Read the lines of the data below and retrieve those with "else".

** PROVIDED RECORDS follows **

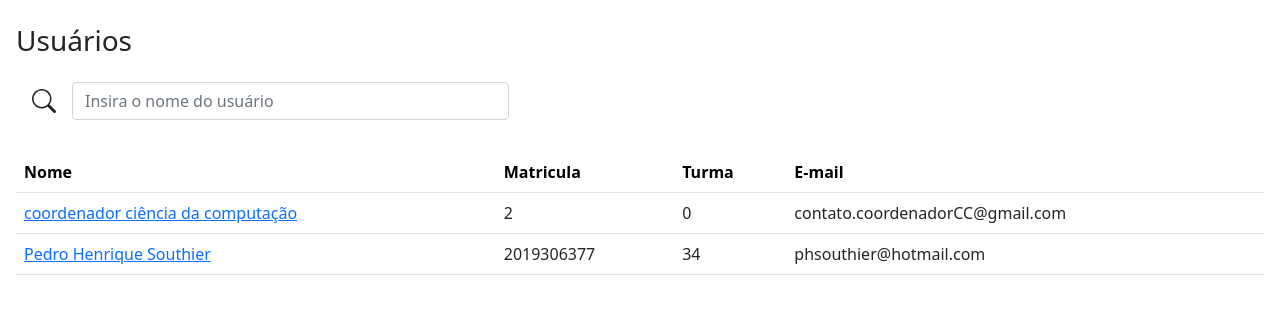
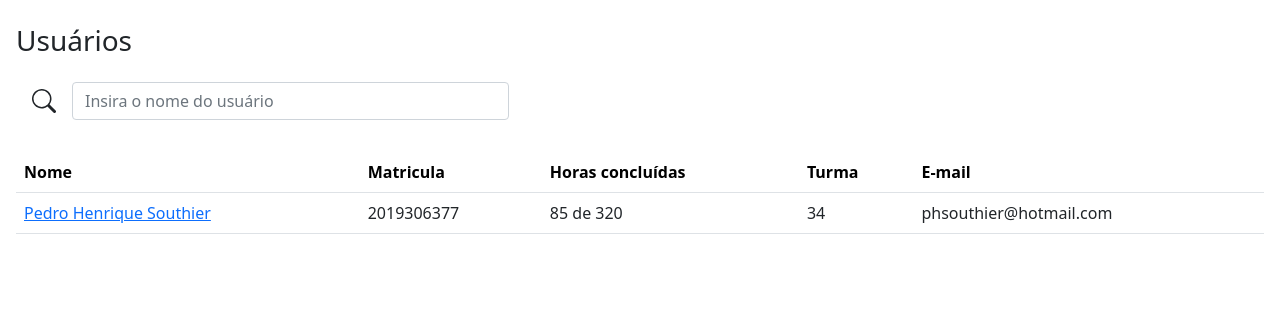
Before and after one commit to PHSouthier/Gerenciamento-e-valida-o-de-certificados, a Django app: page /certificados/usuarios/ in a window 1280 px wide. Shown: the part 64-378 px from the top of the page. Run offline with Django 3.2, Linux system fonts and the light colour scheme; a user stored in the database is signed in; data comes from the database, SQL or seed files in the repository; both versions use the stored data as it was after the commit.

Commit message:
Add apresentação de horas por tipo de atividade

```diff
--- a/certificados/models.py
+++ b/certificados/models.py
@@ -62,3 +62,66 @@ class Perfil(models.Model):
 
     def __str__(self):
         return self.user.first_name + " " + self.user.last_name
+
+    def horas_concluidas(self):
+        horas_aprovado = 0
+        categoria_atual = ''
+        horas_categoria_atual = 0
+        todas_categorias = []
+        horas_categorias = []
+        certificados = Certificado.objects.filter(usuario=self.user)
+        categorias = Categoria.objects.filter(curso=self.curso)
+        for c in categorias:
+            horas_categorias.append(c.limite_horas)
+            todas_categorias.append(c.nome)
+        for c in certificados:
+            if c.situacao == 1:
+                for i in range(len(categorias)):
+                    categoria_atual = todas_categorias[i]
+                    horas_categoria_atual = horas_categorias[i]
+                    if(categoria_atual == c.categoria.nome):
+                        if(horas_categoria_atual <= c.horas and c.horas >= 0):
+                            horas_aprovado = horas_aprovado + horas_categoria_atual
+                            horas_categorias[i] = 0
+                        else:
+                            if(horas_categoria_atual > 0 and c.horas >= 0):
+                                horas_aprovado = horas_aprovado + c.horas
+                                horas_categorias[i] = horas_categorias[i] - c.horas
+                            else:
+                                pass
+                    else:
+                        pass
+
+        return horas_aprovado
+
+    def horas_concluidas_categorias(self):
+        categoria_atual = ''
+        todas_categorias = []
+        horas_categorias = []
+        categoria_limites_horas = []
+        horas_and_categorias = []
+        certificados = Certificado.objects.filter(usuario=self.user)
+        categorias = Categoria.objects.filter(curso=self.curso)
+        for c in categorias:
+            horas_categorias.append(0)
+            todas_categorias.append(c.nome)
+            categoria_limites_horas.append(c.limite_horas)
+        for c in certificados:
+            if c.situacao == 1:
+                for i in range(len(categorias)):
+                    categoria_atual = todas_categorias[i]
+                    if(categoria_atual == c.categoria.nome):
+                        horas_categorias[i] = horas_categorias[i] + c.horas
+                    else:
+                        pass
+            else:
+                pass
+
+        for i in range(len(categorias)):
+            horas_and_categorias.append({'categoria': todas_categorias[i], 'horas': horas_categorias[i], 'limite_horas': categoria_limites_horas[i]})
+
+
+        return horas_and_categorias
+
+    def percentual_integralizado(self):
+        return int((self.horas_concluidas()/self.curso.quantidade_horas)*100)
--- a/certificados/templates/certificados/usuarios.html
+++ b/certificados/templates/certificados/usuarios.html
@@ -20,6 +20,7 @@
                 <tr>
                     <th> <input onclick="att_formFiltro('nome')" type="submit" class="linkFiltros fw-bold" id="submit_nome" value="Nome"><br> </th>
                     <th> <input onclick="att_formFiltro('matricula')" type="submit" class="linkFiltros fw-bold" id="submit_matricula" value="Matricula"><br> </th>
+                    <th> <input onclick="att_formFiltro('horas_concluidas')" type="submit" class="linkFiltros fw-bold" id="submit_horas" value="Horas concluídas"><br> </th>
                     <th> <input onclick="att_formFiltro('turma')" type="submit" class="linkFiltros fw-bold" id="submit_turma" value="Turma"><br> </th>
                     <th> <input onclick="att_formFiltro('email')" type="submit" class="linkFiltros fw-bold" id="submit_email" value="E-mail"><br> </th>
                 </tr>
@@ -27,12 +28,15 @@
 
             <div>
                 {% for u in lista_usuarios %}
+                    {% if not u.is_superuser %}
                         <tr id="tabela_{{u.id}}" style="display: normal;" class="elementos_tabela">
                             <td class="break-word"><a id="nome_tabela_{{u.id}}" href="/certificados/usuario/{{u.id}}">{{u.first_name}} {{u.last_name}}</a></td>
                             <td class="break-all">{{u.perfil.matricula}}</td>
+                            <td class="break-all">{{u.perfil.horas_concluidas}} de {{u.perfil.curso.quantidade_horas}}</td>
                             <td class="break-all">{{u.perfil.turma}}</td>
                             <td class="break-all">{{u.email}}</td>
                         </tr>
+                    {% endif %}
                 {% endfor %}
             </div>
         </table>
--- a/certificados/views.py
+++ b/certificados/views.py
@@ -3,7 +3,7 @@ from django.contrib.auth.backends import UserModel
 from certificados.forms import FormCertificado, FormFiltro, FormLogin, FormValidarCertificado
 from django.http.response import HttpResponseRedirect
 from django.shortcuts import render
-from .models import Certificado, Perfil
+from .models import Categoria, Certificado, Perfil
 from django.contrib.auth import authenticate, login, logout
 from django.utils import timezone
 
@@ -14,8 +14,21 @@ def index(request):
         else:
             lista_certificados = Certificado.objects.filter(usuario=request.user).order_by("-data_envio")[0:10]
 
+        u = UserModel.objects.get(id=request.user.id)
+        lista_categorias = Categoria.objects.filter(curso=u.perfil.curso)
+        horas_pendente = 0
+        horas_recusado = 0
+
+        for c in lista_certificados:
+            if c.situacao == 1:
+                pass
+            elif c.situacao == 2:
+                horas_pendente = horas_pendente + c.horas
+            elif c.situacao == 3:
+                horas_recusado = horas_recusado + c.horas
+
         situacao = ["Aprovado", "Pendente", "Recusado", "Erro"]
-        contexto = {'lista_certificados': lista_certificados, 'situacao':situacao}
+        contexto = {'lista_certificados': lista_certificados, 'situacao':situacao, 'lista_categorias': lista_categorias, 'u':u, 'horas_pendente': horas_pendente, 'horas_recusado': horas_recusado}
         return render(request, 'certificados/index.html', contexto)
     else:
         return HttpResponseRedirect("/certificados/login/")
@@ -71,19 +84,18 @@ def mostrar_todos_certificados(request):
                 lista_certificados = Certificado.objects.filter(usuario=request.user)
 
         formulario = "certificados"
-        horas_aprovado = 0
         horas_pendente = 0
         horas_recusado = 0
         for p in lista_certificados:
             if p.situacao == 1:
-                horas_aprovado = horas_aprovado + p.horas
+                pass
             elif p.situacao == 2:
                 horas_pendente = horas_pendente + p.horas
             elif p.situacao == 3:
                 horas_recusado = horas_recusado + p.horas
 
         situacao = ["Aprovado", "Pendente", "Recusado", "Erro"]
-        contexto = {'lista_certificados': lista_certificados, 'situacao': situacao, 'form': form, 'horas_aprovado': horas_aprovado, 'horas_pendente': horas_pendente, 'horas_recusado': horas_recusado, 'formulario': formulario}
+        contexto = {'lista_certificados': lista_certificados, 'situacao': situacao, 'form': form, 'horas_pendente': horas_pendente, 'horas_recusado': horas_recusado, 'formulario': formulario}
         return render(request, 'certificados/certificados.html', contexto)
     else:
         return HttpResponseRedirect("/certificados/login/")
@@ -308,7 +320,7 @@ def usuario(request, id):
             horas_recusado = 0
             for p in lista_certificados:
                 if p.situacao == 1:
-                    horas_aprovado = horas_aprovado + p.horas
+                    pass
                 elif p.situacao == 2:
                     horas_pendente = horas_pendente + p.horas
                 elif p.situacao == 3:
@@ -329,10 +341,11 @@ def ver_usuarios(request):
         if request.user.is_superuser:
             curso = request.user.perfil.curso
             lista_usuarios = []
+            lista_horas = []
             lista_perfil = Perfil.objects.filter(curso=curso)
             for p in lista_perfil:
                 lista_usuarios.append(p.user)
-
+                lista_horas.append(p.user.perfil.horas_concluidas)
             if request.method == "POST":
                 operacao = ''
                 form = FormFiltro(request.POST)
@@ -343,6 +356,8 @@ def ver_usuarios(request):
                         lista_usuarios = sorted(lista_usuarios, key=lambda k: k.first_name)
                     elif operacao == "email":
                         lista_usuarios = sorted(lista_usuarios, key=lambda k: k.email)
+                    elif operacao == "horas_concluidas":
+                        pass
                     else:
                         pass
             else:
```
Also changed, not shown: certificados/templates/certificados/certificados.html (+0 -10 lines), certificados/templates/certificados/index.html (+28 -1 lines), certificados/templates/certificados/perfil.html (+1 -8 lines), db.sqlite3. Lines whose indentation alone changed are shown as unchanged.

** End of PROVIDED RECORDS **

• _EXERCISE ANSWER_:
+                        else:
+                            else:
+                    else:
+                    else:
+            else:
         else:
     else:
     else:
                     else:
             else:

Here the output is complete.